*** RECORDS ***

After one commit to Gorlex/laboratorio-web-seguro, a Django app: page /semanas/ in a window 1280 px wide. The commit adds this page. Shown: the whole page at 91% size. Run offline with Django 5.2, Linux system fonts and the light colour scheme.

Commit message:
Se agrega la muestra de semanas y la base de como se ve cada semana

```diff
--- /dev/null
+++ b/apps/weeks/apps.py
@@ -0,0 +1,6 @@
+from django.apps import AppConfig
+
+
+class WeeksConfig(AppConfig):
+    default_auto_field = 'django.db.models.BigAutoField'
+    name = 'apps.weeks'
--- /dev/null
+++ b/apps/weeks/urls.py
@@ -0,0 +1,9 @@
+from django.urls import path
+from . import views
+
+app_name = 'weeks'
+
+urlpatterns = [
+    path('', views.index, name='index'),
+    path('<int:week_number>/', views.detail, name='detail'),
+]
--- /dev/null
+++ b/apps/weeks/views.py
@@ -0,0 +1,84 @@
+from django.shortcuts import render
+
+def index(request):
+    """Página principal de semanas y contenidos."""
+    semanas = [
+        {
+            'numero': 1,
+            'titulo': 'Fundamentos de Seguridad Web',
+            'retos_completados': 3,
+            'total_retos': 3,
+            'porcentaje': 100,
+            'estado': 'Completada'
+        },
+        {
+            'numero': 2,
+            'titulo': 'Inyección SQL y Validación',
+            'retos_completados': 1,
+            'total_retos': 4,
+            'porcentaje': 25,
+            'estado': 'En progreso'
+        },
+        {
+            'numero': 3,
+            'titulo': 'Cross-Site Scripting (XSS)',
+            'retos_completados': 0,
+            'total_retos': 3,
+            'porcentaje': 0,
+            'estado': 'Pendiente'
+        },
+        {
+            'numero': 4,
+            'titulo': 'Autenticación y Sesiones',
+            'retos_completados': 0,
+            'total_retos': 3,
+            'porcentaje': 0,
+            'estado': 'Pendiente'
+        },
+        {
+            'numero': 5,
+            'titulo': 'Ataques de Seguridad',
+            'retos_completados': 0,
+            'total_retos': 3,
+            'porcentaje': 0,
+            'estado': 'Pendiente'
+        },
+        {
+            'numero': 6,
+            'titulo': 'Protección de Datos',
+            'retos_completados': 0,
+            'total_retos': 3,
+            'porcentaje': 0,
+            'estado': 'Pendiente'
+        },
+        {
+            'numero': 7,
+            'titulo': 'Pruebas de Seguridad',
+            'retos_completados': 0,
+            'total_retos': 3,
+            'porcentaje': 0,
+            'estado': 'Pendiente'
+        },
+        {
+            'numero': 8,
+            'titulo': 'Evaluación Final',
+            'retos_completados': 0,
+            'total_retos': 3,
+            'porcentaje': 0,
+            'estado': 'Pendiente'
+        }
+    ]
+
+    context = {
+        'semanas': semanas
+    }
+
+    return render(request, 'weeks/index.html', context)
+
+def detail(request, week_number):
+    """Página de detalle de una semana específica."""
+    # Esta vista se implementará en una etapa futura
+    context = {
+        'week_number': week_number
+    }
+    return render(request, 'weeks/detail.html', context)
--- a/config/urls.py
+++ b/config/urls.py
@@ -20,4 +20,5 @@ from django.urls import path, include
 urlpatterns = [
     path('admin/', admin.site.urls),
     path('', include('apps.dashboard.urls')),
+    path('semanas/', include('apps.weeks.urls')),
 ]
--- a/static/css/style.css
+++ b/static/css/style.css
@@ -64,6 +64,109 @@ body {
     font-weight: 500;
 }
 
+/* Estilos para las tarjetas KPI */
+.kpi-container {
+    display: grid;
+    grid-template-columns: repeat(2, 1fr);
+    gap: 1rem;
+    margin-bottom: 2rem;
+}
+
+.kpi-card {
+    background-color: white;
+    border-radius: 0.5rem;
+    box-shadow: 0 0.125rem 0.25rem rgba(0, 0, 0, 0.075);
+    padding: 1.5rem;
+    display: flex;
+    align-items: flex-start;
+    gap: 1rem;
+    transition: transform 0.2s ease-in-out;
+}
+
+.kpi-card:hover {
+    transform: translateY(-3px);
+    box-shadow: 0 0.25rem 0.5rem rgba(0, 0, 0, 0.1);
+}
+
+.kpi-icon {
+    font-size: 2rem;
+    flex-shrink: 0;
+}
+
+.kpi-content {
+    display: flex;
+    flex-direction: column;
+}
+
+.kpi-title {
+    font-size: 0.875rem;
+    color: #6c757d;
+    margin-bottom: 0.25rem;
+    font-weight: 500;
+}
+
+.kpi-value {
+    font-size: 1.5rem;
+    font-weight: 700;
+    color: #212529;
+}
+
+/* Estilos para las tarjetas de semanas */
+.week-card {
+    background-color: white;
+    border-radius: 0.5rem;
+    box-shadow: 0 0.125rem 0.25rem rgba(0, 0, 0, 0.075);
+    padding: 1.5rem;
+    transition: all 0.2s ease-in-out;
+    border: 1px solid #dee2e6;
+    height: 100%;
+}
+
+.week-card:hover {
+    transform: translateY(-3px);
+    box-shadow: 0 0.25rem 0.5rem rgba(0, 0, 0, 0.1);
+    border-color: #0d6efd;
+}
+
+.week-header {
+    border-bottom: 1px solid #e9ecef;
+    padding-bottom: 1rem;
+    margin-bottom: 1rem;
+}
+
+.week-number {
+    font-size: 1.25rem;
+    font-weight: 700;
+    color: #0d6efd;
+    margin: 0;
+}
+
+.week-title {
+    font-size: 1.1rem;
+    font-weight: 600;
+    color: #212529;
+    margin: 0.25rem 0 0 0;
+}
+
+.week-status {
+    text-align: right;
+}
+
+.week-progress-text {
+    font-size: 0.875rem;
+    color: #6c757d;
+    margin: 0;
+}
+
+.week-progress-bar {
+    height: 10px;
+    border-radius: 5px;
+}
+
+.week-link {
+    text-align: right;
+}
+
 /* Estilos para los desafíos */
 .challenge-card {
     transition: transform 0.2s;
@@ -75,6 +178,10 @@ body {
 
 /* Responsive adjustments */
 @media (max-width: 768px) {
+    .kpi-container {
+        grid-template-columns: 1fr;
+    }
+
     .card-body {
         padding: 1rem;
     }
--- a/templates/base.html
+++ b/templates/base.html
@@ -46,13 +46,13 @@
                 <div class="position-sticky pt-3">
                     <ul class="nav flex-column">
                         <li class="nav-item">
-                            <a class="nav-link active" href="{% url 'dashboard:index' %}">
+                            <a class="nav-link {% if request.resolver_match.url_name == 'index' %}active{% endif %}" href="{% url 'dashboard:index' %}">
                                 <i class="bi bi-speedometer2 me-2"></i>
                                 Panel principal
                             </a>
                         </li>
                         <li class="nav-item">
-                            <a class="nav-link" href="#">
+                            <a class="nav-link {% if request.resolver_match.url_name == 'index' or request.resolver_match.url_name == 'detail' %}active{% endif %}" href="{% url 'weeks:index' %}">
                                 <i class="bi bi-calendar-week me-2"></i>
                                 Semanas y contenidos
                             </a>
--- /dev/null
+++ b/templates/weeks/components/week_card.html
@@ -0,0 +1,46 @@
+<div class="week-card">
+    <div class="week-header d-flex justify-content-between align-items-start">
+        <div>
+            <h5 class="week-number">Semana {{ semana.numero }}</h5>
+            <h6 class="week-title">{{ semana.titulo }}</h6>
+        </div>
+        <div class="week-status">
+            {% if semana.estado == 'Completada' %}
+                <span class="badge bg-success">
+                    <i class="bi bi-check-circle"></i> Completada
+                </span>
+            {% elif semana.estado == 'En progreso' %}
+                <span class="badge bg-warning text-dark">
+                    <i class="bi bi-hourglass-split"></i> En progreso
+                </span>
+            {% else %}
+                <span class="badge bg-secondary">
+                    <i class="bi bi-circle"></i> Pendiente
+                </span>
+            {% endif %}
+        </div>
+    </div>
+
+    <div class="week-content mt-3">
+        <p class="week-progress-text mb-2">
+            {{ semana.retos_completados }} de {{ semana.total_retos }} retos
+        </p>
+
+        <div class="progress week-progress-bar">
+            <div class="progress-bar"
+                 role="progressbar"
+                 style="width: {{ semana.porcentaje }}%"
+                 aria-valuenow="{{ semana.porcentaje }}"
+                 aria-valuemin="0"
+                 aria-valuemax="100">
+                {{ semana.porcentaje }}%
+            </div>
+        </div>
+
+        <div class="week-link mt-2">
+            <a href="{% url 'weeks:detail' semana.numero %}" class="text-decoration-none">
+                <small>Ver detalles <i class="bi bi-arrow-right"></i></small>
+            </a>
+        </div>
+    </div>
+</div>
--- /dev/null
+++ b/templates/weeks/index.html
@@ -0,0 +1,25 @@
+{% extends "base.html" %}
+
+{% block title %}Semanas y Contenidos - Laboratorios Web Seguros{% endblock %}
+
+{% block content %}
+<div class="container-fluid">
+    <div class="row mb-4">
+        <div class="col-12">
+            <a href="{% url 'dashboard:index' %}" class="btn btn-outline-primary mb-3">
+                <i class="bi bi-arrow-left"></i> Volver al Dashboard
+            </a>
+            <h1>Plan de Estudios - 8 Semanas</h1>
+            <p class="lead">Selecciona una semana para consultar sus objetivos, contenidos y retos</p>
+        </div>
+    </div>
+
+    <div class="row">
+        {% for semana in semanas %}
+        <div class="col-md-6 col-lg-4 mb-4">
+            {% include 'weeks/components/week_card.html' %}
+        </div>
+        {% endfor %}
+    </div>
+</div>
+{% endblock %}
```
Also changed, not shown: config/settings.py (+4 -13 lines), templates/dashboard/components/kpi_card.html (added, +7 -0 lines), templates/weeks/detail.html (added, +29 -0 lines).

*** End of RECORDS ***

The required answer is each line of the data in which the word "numero" appears.

+            'numero': 1,
+            'numero': 2,
+            'numero': 3,
+            'numero': 4,
+            'numero': 5,
+            'numero': 6,
+            'numero': 7,
+            'numero': 8,
+            <h5 class="week-number">Semana {{ semana.numero }}</h5>
+            <a href="{% url 'weeks:detail' semana.numero %}" class="text-decoration-none">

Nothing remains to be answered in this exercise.